From the data that follows, print exactly the lines starting at the one containing "Before and after one commit to kfun0006/FIT3179, a" and ending at the one containing "Also changed, not shown: 1 other file."; include both of them and nothing more.

**** Material for this exercise ****

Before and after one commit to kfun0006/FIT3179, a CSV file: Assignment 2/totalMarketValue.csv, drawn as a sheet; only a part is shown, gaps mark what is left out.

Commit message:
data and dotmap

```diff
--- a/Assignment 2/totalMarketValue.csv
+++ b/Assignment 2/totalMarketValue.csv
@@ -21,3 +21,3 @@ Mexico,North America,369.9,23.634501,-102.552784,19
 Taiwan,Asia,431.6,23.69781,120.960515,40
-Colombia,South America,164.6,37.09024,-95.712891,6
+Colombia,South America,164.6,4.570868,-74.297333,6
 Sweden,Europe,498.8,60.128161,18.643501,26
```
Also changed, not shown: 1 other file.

****
**** Material for this exercise ****

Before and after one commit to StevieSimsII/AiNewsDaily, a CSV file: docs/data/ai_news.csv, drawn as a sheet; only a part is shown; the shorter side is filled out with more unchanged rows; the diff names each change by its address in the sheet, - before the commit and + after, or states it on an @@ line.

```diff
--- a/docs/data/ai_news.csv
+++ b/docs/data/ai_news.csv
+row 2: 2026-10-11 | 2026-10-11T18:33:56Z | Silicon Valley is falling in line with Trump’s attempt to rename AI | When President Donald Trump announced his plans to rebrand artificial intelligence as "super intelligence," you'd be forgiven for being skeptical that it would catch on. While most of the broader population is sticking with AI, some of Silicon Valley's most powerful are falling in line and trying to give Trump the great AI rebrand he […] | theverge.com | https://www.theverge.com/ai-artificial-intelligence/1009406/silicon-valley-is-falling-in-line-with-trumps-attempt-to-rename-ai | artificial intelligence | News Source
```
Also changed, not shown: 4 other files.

****

=== Finished task ===
Before and after one commit to kfun0006/FIT3179, a CSV file: Assignment 2/totalMarketValue.csv, drawn as a sheet; only a part is shown, gaps mark what is left out.

Commit message:
data and dotmap

```diff
--- a/Assignment 2/totalMarketValue.csv
+++ b/Assignment 2/totalMarketValue.csv
@@ -21,3 +21,3 @@ Mexico,North America,369.9,23.634501,-102.552784,19
 Taiwan,Asia,431.6,23.69781,120.960515,40
-Colombia,South America,164.6,37.09024,-95.712891,6
+Colombia,South America,164.6,4.570868,-74.297333,6
 Sweden,Europe,498.8,60.128161,18.643501,26
```
Also changed, not shown: 1 other file.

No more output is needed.